The California Public Utilities Commission decided to keep net metering in place, a big win for rooftop solar.(cleanenergy.org)
January 29, 2016
In a big win for rooftop solar in California, the state Public Utilities Commission on Thursday rejected big fee increases and cuts to reimbursement rates - changes sought by the big three utility companies.
In a decision supported by consumer groups, the rooftop-solar industry and environmental groups concerned about climate change, the commissioners voted to keep the current system of net metering, making a few changes for new customers.
Alison Seel, an attorney with the Sierra Club, praised the decision.
"We think it keeps what's working about our current rooftop solar policy," she said. "It keeps the simplicity and familiarity of net metering and, at the same time, it makes adjustments which are going to incentivize the smarter use of solar generation."
The current version of net metering is capped at 5 percent of the customer base. Once that cap is reached, probably later this year or early next year, any new solar customers will be charged a hookup fee of about $150 to connect to the grid and paid more for electricity generated at peak hours.
According to the utility companies, the decision means non-solar customers will have to bear more than their share of the cost to maintain the power grid.
The same type of decision recently went the other way in Nevada, Seel noted, where the PUC allowed NV Energy to slash the amount it pays solar homeowners for their extra power. As a result, several solar companies pulled out of the market and laid off thousands of solar installers.
"The experiences in some other states like Nevada have shown us that if you make really drastic changes in rooftop solar compensation, you can completely crater the market. And that's definitely not something that anyone in California wants."

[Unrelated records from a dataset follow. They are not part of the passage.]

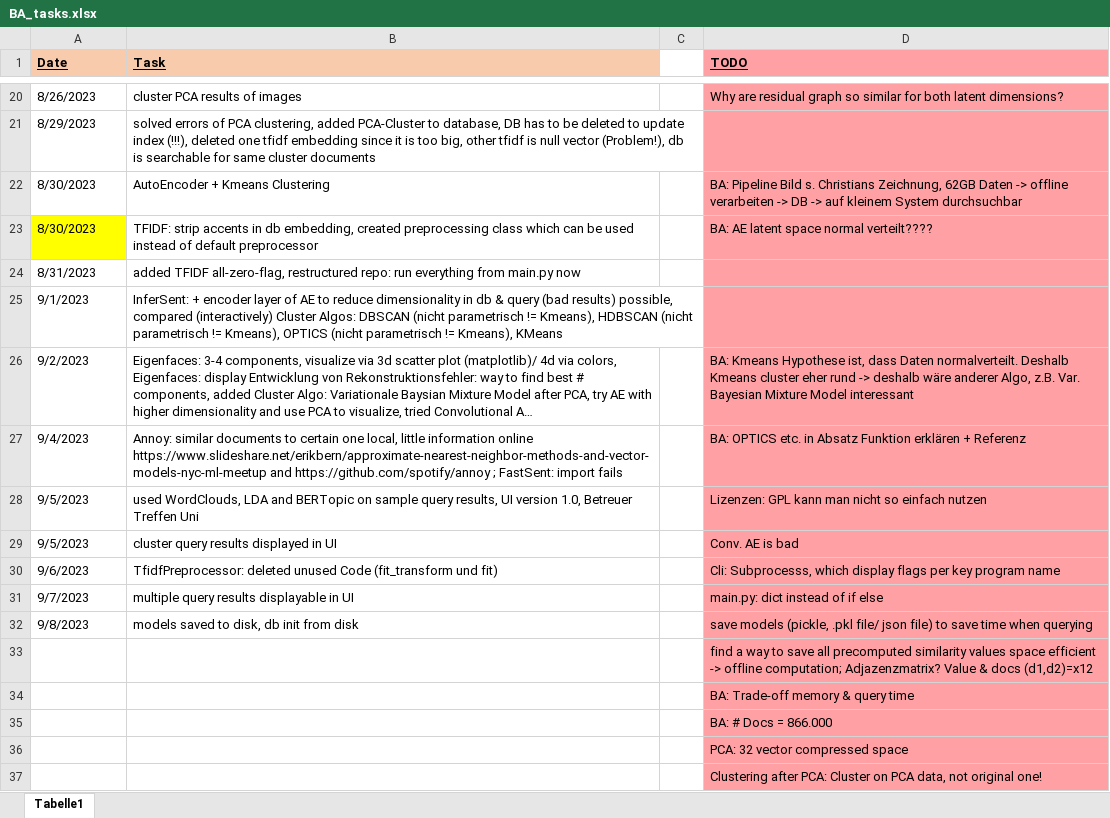
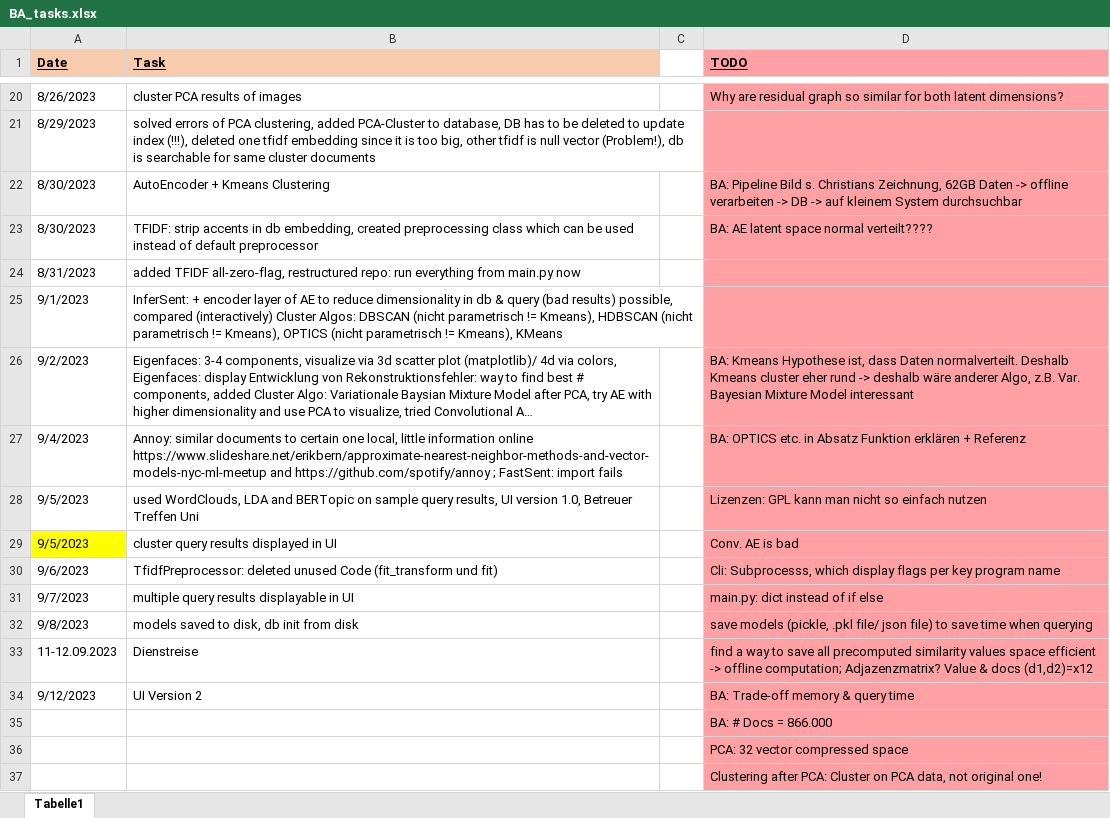
Before and after one commit to KlaraGtknst/topic-analysis-text-data, an Excel workbook: organization/BA_tasks.xlsx, sheet Tabelle1, drawn as a sheet; only a part is shown, gaps mark what is left out; long unchanged cells end in …; values as stored, in another font and other column widths than the file's, no borders; removed rows and columns are numbered as before the commit, all else as after; the diff names each change by its address in the sheet, - before the commit and + after, or states it on an @@ line.

Commit message:
chore: updated tasks

```diff
--- a/organization/BA_tasks.xlsx (sheet Tabelle1)
+++ b/organization/BA_tasks.xlsx (sheet Tabelle1)
-A23 fill: #FFFF00
+A23 fill: none
-A29 fill: none
+A29 fill: #FFFF00
-row 33:  |  |  | find a way to save all precomputed similarity values space efficient -> offline computation; Adjazenzmatrix? Value & docs (d1,d2)=x12
-row 34:  |  |  | BA: Trade-off memory & query time
+row 33: 11-12.09.2023 | Dienstreise |  | find a way to save all precomputed similarity values space efficient -> offline computation; Adjazenzmatrix? Value & docs (d1,d2)=x12
+row 34: 9/12/2023 | UI Version 2 |  | BA: Trade-off memory & query time
```
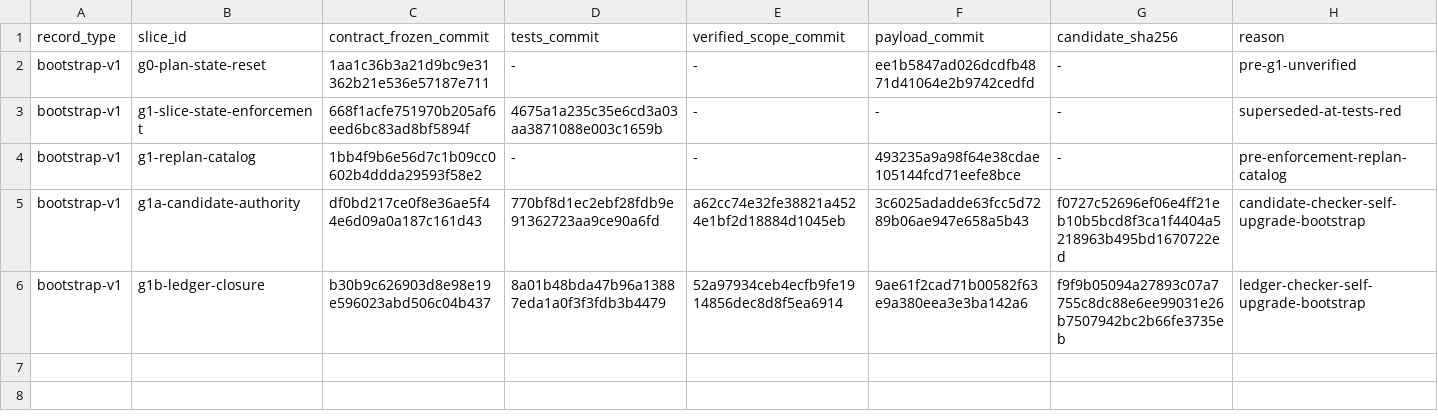
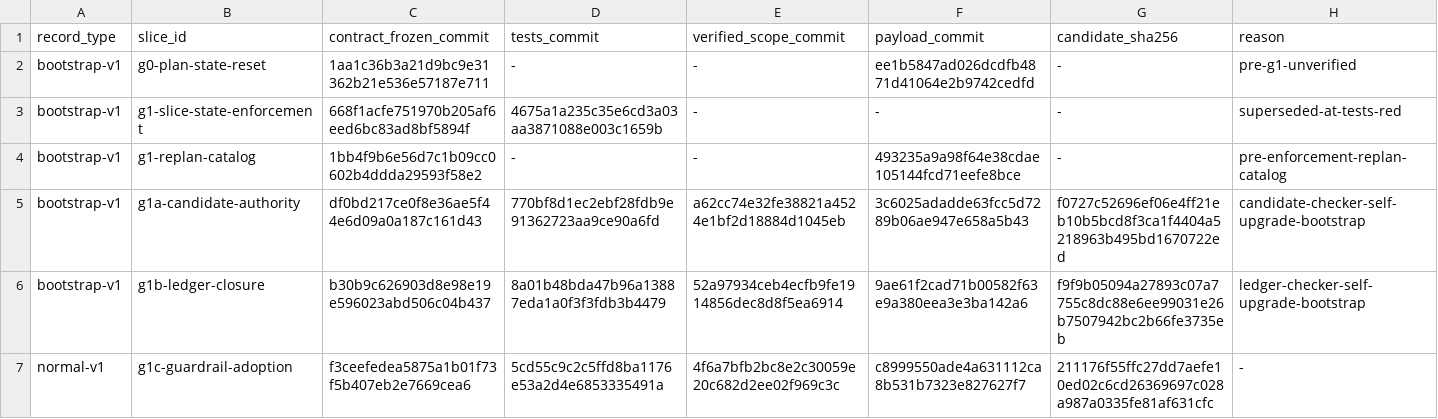
Before and after one commit to tekierz/dotfiles, a TSV file: tasks/slice-commit-ledger.tsv, drawn as a sheet; the diff names each change by its address in the sheet, - before the commit and + after, or states it on an @@ line.

Commit message:
Stable - ledger first normal G1C closure

```diff
--- a/tasks/slice-commit-ledger.tsv
+++ b/tasks/slice-commit-ledger.tsv
+row 7: normal-v1 | g1c-guardrail-adoption | f3ceefedea5875a1b01f73f5b407eb2e7669cea6 | 5cd55c9c2c5ffd8ba1176e53a2d4e6853335491a | 4f6a7bfb2bc8e2c30059e20c682d2ee02f969c3c | c8999550ade4a631112ca8b531b7323e827627f7 | 211176f55ffc27dd7aefe10ed02c6cd26369697c028a987a0335fe81af631cfc | -
```
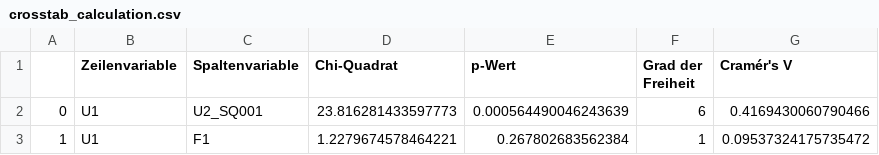
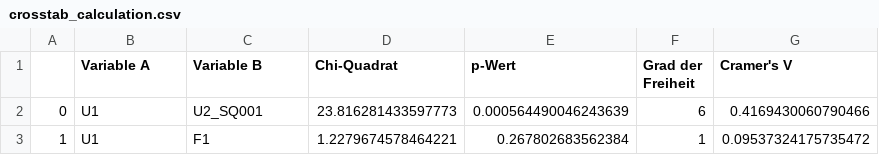
Before and after one commit to mAdM4x1/masterarbeit, a CSV file: Python/crosstab_calculation.csv, drawn as a sheet; only a part is shown.

Commit message:
Renaming table header, add answers raw

```diff
--- a/Python/crosstab_calculation.csv
+++ b/Python/crosstab_calculation.csv
@@ -1,2 +1,2 @@
-,Zeilenvariable,Spaltenvariable,Chi-Quadrat,p-Wert,Grad der Freiheit,Cramér's V
+,Variable A,Variable B,Chi-Quadrat,p-Wert,Grad der Freiheit,Cramer's V
 0,U1,U2_SQ001,23.816281433597773,0.000564490046243639,6,0.4169430060790466
```
Also changed, not shown: 5 other files.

People who already have solar on their roofs will still be paid, dollar for dollar, for the power they generate above what they use. But the changes will kick in once a homeowner's system turns 20 years old.